Central hearing loss.
Auditory processing disorder. Children with central auditory processing disorder can present with hearing in the normal range for detection of sounds, yet have increased difficulty understanding speech, especially in the presence of background noise or competing talkers. There is some controversy in the literature about whether this represents a deficit in the auditory neurologic pathway, or if it can be better explained by deficits in working memory and attention. Testing for central auditory processing disorder is done when the child can cooperate with more sophisticated testing, usually around 9 years of age (71).
• Genetic and cytomegalovirus testing are becoming increasingly available. Genetic testing should be considered in children with hearing loss of unknown cause.
• The decision to obtain imaging should be individualized for each patient, with an awareness of potential harm from exposure to radiation and/or sedation, health care costs, and diagnostic yield. Choice of imaging modality and timeframe of imaging are directed by the differential diagnosis, treatment plan, need for sedation, and each clinician’s preference.
Once the degree, configuration, and characteristics of hearing loss have been described by audiometry for an individual patient, there are several further recommendations in order to achieve a comprehensive work-up of the patient with hearing loss. New guidelines from the International Pediatric Otolaryngology Group provide an evidence-based algorithm for diagnostic work-up in children with newly identified hearing loss (60).
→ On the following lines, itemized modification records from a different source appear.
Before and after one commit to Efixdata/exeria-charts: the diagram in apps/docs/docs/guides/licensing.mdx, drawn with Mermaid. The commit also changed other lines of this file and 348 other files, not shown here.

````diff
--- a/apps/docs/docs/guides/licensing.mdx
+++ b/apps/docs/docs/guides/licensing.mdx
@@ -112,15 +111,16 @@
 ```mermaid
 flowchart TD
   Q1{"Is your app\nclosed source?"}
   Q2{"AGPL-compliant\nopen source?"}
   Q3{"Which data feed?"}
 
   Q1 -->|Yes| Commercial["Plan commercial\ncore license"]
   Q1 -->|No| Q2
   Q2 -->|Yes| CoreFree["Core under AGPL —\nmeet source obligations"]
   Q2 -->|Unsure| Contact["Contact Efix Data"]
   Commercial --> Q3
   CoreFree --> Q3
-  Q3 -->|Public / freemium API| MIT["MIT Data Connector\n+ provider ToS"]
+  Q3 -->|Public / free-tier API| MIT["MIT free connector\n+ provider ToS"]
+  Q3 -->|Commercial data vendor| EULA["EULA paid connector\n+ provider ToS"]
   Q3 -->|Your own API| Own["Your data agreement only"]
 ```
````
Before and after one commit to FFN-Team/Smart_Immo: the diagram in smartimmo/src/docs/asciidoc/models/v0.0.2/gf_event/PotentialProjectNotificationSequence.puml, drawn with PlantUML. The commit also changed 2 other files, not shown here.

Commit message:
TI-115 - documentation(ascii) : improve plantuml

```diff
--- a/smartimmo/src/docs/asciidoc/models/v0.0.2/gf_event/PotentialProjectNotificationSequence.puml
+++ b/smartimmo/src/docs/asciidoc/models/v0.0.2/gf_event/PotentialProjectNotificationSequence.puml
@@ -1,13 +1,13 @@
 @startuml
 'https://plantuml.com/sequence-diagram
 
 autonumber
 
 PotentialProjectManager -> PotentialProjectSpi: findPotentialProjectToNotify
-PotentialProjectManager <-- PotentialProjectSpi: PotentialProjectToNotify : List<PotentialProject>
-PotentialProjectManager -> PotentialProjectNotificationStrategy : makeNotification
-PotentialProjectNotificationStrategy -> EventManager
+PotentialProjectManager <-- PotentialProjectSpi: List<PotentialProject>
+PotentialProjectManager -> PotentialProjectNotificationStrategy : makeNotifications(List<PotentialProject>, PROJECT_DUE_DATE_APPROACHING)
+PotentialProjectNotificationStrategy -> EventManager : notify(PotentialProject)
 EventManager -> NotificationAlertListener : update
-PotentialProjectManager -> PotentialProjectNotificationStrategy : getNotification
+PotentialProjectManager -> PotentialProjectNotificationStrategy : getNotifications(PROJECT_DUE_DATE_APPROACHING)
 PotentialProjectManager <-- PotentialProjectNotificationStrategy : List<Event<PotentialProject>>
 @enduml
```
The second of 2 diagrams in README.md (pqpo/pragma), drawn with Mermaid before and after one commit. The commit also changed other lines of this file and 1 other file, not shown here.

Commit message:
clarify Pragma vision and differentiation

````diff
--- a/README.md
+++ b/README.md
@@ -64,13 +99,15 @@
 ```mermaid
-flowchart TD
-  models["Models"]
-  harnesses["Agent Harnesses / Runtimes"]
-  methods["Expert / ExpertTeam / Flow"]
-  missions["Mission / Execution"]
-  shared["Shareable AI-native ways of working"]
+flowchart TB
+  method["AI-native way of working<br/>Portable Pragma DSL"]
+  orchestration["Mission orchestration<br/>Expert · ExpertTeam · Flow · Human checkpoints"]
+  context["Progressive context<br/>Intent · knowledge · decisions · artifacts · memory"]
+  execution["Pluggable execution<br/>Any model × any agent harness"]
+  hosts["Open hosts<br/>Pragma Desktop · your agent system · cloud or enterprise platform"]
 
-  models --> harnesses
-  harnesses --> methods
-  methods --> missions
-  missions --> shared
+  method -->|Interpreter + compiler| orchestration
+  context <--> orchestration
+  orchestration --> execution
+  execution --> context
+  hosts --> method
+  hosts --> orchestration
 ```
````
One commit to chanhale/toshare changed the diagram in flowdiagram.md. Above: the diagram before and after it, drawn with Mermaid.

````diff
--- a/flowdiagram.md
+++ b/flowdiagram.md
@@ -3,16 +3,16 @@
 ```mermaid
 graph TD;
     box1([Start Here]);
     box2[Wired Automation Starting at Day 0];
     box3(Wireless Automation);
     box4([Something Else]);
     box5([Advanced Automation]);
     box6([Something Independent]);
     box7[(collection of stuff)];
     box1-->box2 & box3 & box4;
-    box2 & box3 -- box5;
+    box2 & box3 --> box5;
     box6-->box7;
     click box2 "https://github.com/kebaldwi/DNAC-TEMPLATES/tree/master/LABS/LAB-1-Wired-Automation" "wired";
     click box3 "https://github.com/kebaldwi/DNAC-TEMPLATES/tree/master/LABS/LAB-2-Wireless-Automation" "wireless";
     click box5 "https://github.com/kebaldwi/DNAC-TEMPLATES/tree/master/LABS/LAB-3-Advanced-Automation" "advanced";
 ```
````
Imaging of the temporal bone. In children with symmetric, bilateral, sensorineural hearing loss, temporal bone imaging is of low yield and is not included in the initial diagnostic work-up. For those with asymmetric, unilateral, or mixed hearing loss, imaging should be considered (60). Obtaining either a CT scan or an MRI of the temporal bones bilaterally is recommended. In children who have congenital hearing loss severe enough for consideration of a cochlear implant, a CT scan should be obtained prior to 1 year of age in order to identify any structural abnormalities of the middle or inner ear, and to assist with surgical planning. In children who do not meet cochlear implant criteria, imaging can still be helpful in identifying a cause of the hearing loss in some cases (82). A CT scan is the optimal imaging study to identify abnormalities in the bony ear structures such as the cochlea, ossicles, and semicircular canals. MRI scanning is more helpful in delineating soft tissue abnormalities, such as a mass lesion or hypoplastic auditory nerve. The decision to obtain imaging should be individualized for each patient, with an awareness of potential harm from exposure to radiation and/or sedation, health care costs, and diagnostic yield. Choice of imaging modality and timeframe of imaging are directed by the differential diagnosis, treatment plan, and each clinician’s preference (58; 49; 99).
Ophthalmologic examination. Several reports have addressed the comorbidities of children diagnosed with sensorineural hearing loss. The estimated incidence of ophthalmologic abnormalities ranges from 20% to 50% (96; 116), including both refractive and nonrefractive abnormalities. In older children, retinal abnormalities may be identified, which may lead to a diagnosis of Usher syndrome. Because children with hearing loss have impaired sensory input from 1 domain, it is very important that they maximize input from other senses, such as vision, in order to facilitate learning and development. The current recommendation is that every child with a new diagnosis of sensorineural hearing loss should be seen by an ophthalmologist as part of their work-up.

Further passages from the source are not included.